He was thrown an unlikely, and late, lifeline by the most prolific winners in the sport, Deceuninck-Quickstep of Belgium, but only after he agreed to take a personal sponsor with him. There were upsides, however: his previous spell at the team from 2013-15 had netted him 44 wins, and Deceuninck are legendary for their ability to back a rider the instant he looks like a winner.
At the start of the season Cavendish said 2021 would not be about trying to win what he had previously, and that if anyone expected him to win six stages of the Tour de France that was “fairytale land”.
But he had a different look about him compared to 2020, twice coming second, at the GP José Samyn, and in a stage of the Coppi e Bartali, where he briefly led overall, the first time he had pulled on a race leader’s jersey in four years.
Last week he was close to a massive comeback victory at the Scheldeprijs race in Belgium; his third place came after more than 130km of fighting to get into the front group of 30 and then staying there.

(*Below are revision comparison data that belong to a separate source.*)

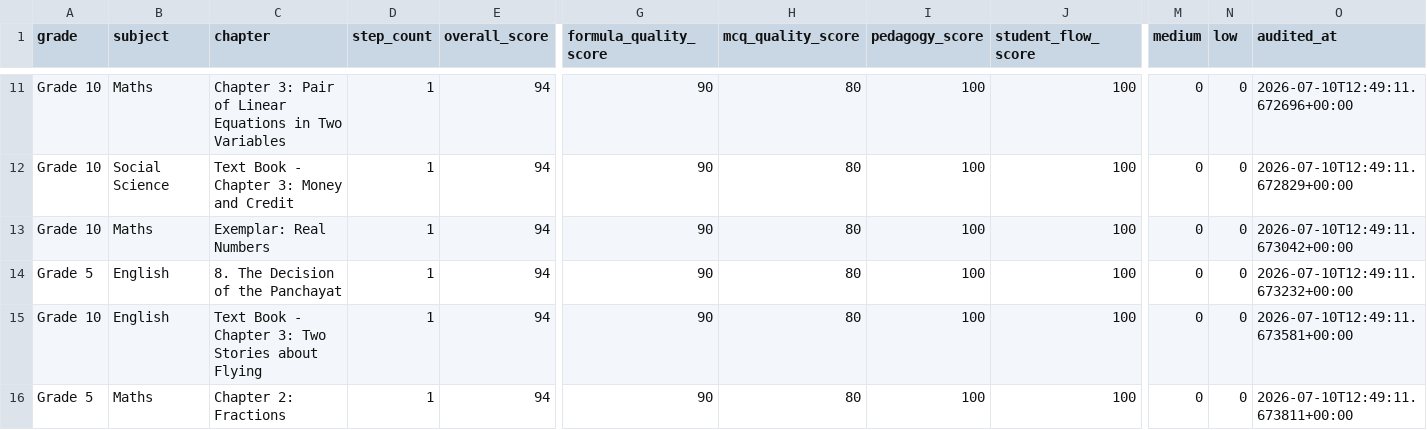
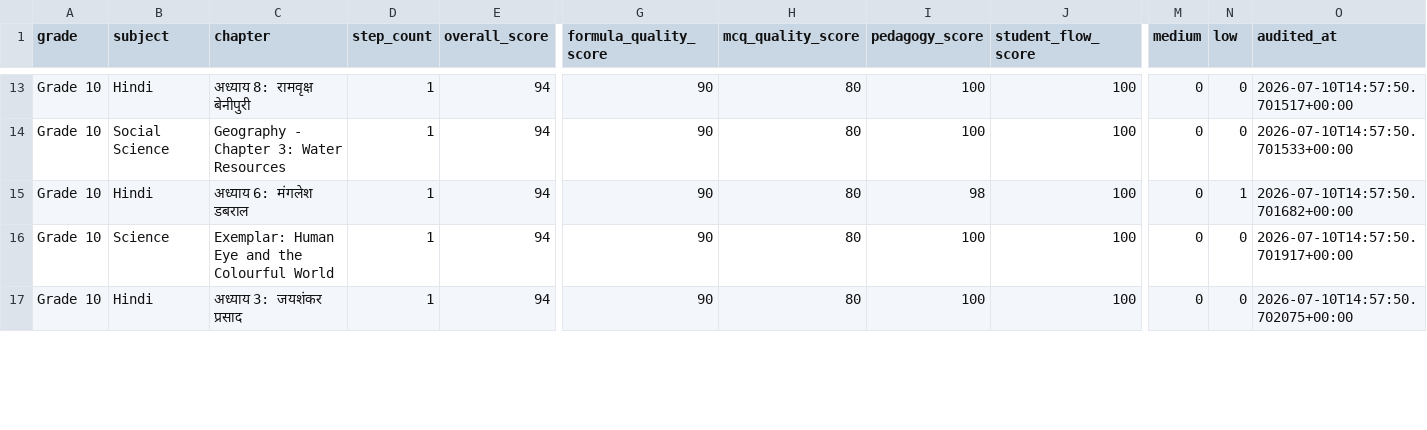
Before and after one commit to pradipbhuyan/likha-poha-ai, a CSV file: backend/reports/lesson_quality/lesson_quality_summary.csv, drawn as a sheet; only a part is shown, gaps mark what is left out; removed rows and columns are numbered as before the commit, all else as after; rows hold the shown columns only; the diff covers the shown part only; the diff names each change by its address in the sheet, - before the commit and + after, or states it on an @@ line.

```diff
--- a/backend/reports/lesson_quality/lesson_quality_summary.csv
+++ b/backend/reports/lesson_quality/lesson_quality_summary.csv
-B13 (subject): Maths
+B13 (subject): Hindi
-C13 (chapter): Chapter 3: Pair of Linear Equations in Two Variables
+C13 (chapter): अध्याय 8: रामवृक्ष बेनीपुरी
-O13 (audited_at): 2026-07-10T12:49:11.672696+00:00
+O13 (audited_at): 2026-07-10T14:57:50.701517+00:00
-C14 (chapter): Text Book - Chapter 3: Money and Credit
+C14 (chapter): Geography - Chapter 3: Water Resources
-O14 (audited_at): 2026-07-10T12:49:11.672829+00:00
+O14 (audited_at): 2026-07-10T14:57:50.701533+00:00
-B15 (subject): Maths
+B15 (subject): Hindi
-C15 (chapter): Exemplar: Real Numbers
+C15 (chapter): अध्याय 6: मंगलेश डबराल
-I15 (pedagogy_score): 100
+I15 (pedagogy_score): 98
-N15 (low): 0
+N15 (low): 1
-O15 (audited_at): 2026-07-10T12:49:11.673042+00:00
+O15 (audited_at): 2026-07-10T14:57:50.701682+00:00
-A16 (grade): Grade 5
+A16 (grade): Grade 10
-B16 (subject): English
+B16 (subject): Science
-C16 (chapter): 8. The Decision of the Panchayat
+C16 (chapter): Exemplar: Human Eye and the Colourful World
-O16 (audited_at): 2026-07-10T12:49:11.673232+00:00
+O16 (audited_at): 2026-07-10T14:57:50.701917+00:00
-B17 (subject): English
+B17 (subject): Hindi
-C17 (chapter): Text Book - Chapter 3: Two Stories about Flying
+C17 (chapter): अध्याय 3: जयशंकर प्रसाद
-O17 (audited_at): 2026-07-10T12:49:11.673581+00:00
+O17 (audited_at): 2026-07-10T14:57:50.702075+00:00
-row 16: Grade 5 | Maths | Chapter 2: Fractions | 1 | 94 | 90 | 80 | 100 | 100 | 0 | 0 | 2026-07-10T12:49:11.673811+00:00
```
Also changed, not shown: 2 added rows, 1 removed row and 42 edited cells elsewhere in this file, 8 other files.
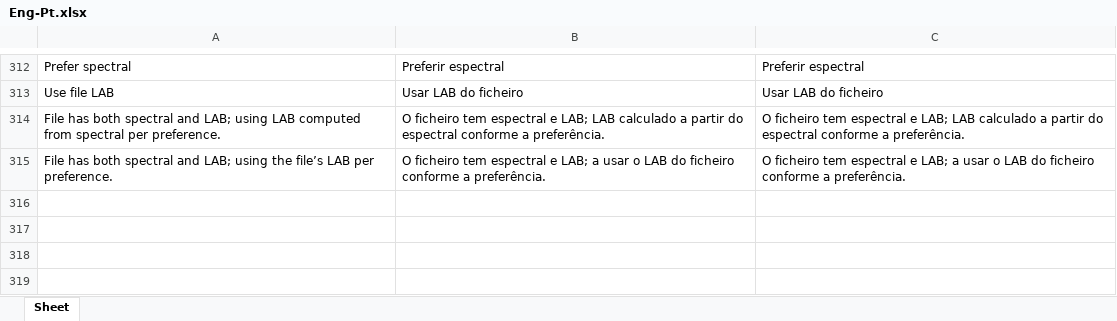
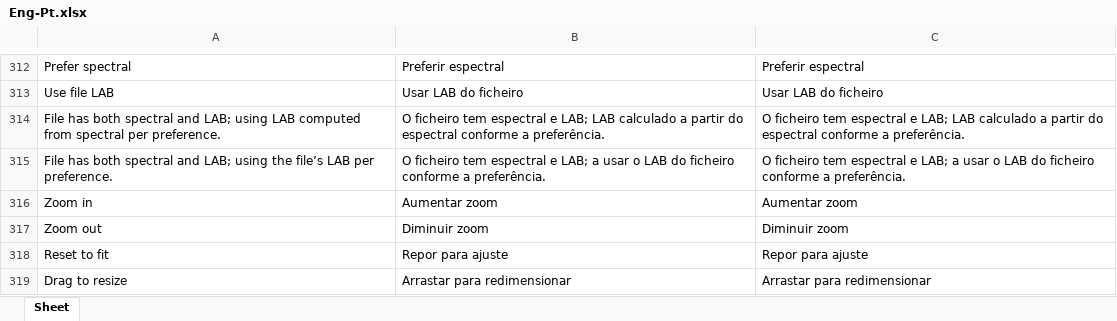
Before and after one commit to colourbill-ctrl/chardata, an Excel workbook: translations/Eng-Pt.xlsx, sheet Sheet, drawn as a sheet; only a part is shown, gaps mark what is left out; values as stored, in another font and other column widths than the file's, no borders; the diff names each change by its address in the sheet, - before the commit and + after, or states it on an @@ line.

```diff
--- a/translations/Eng-Pt.xlsx (sheet Sheet)
+++ b/translations/Eng-Pt.xlsx (sheet Sheet)
+row 316: Zoom in | Aumentar zoom | Aumentar zoom
+row 317: Zoom out | Diminuir zoom | Diminuir zoom
+row 318: Reset to fit | Repor para ajuste | Repor para ajuste
+row 319: Drag to resize | Arrastar para redimensionar | Arrastar para redimensionar
```
Also changed, not shown: translations/Eng-De.xlsx, translations/Eng-Fr.xlsx, 15 other files.
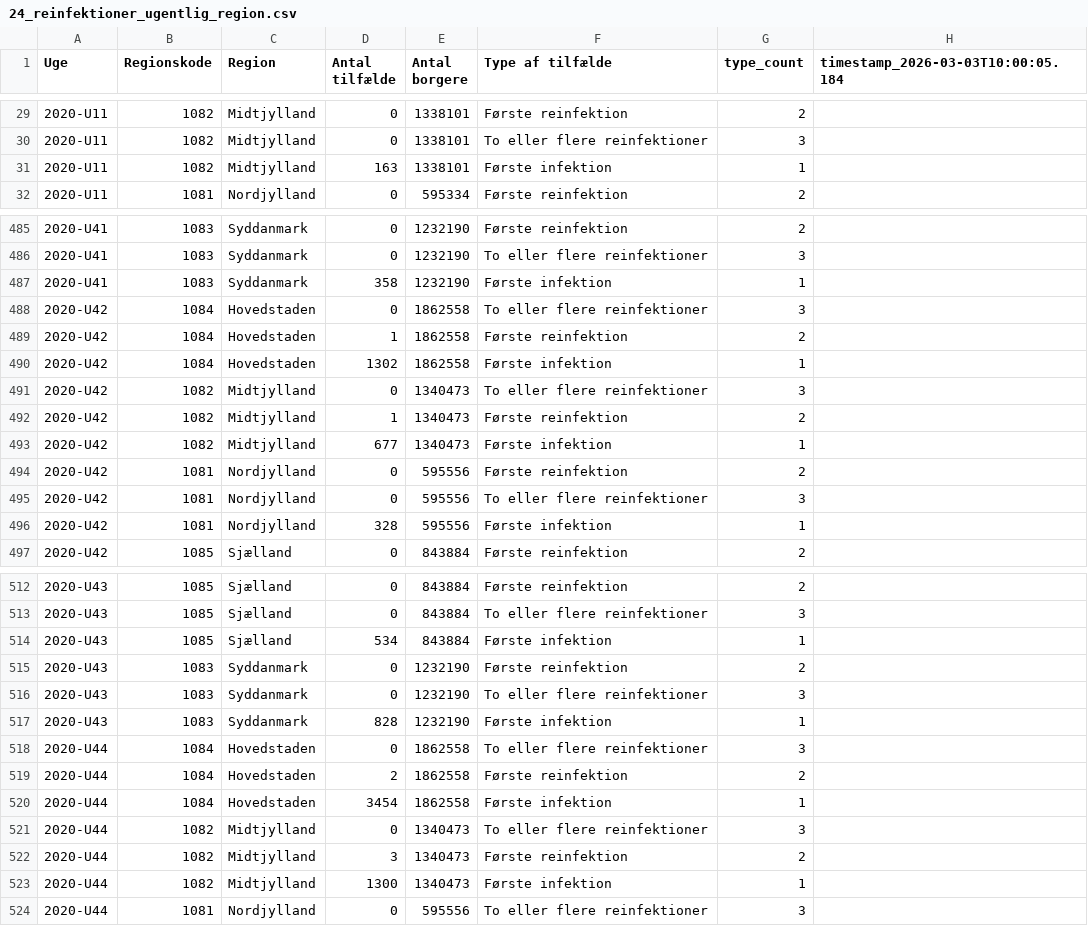
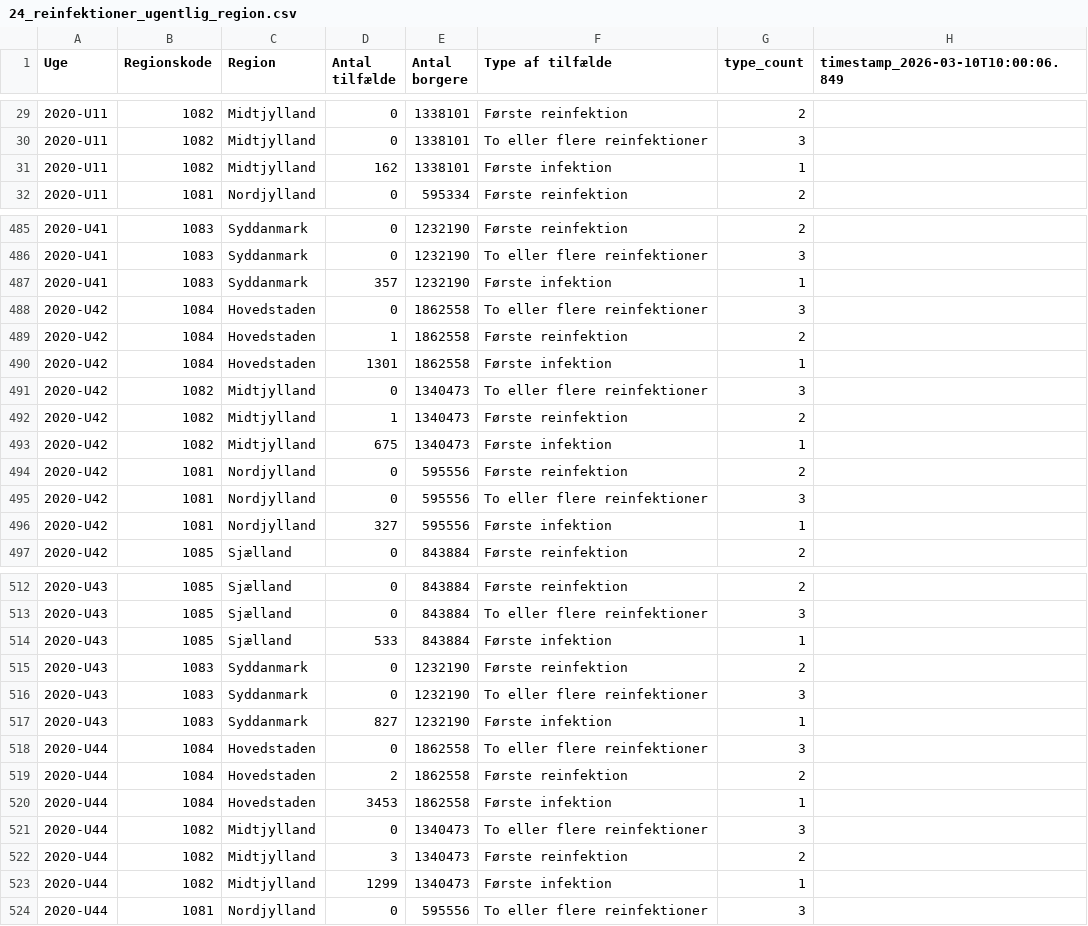
Before and after one commit to steenhulthin/infectious-diseases-data, a CSV file: docs/24_reinfektioner_ugentlig_region.csv, drawn as a sheet; only a part is shown, gaps mark what is left out; the diff covers the shown part only.

```diff
--- a/docs/24_reinfektioner_ugentlig_region.csv
+++ b/docs/24_reinfektioner_ugentlig_region.csv
@@ -1 +1 @@
-"Uge";"Regionskode";"Region";"Antal tilfælde";"Antal borgere";"Type af tilfælde";"type_count";"timestamp_2026-03-03T10:00:05.184"
+"Uge";"Regionskode";"Region";"Antal tilfælde";"Antal borgere";"Type af tilfælde";"type_count";"timestamp_2026-03-10T10:00:06.849"
@@ -30,3 +30,3 @@
 2020-U11;1082;Midtjylland;0;1338101;To eller flere reinfektioner;3;
-2020-U11;1082;Midtjylland;163;1338101;Første infektion;1;
+2020-U11;1082;Midtjylland;162;1338101;Første infektion;1;
 2020-U11;1081;Nordjylland;0;595334;Første reinfektion;2;
@@ -486,12 +486,12 @@
 2020-U41;1083;Syddanmark;0;1232190;To eller flere reinfektioner;3;
-2020-U41;1083;Syddanmark;358;1232190;Første infektion;1;
+2020-U41;1083;Syddanmark;357;1232190;Første infektion;1;
 2020-U42;1084;Hovedstaden;0;1862558;To eller flere reinfektioner;3;
 2020-U42;1084;Hovedstaden;1;1862558;Første reinfektion;2;
-2020-U42;1084;Hovedstaden;1302;1862558;Første infektion;1;
+2020-U42;1084;Hovedstaden;1301;1862558;Første infektion;1;
 2020-U42;1082;Midtjylland;0;1340473;To eller flere reinfektioner;3;
 2020-U42;1082;Midtjylland;1;1340473;Første reinfektion;2;
-2020-U42;1082;Midtjylland;677;1340473;Første infektion;1;
+2020-U42;1082;Midtjylland;675;1340473;Første infektion;1;
 2020-U42;1081;Nordjylland;0;595556;Første reinfektion;2;
 2020-U42;1081;Nordjylland;0;595556;To eller flere reinfektioner;3;
-2020-U42;1081;Nordjylland;328;595556;Første infektion;1;
+2020-U42;1081;Nordjylland;327;595556;Første infektion;1;
 2020-U42;1085;Sjælland;0;843884;Første reinfektion;2;
@@ -513,12 +513,12 @@
 2020-U43;1085;Sjælland;0;843884;To eller flere reinfektioner;3;
-2020-U43;1085;Sjælland;534;843884;Første infektion;1;
+2020-U43;1085;Sjælland;533;843884;Første infektion;1;
 2020-U43;1083;Syddanmark;0;1232190;Første reinfektion;2;
 2020-U43;1083;Syddanmark;0;1232190;To eller flere reinfektioner;3;
-2020-U43;1083;Syddanmark;828;1232190;Første infektion;1;
+2020-U43;1083;Syddanmark;827;1232190;Første infektion;1;
 2020-U44;1084;Hovedstaden;0;1862558;To eller flere reinfektioner;3;
 2020-U44;1084;Hovedstaden;2;1862558;Første reinfektion;2;
-2020-U44;1084;Hovedstaden;3454;1862558;Første infektion;1;
+2020-U44;1084;Hovedstaden;3453;1862558;Første infektion;1;
 2020-U44;1082;Midtjylland;0;1340473;To eller flere reinfektioner;3;
 2020-U44;1082;Midtjylland;3;1340473;Første reinfektion;2;
-2020-U44;1082;Midtjylland;1300;1340473;Første infektion;1;
+2020-U44;1082;Midtjylland;1299;1340473;Første infektion;1;
 2020-U44;1081;Nordjylland;0;595556;To eller flere reinfektioner;3;
```
Also changed, not shown: 15 added rows and 62 edited cells elsewhere in this file, docs/04_influenza_maps_region_agegrp_sex_7days.csv, docs/06_nye_indlaeggelser_pr_region_pr_dag.csv, 26 other files.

Scheldeprijs underlined what may be the next issue facing Cavendish and his team, however.
Deceuninck were unable to get their tactics right in the finish, although they had both the Manxman and the Irishman Sam Bennett – probably the fastest sprinter on the road today – in the select front group.
The conundrum the team now face is how to balance a resurgent Cavendish alongside the obvious needs of Bennett, who is five years younger, and last year won two stages at the Tour de France as well as the green points jersey.
But given the dark place that Cavendish has come from, it’s a dilemma he and his team manager Patrick Lefevere can face with relative equanimity.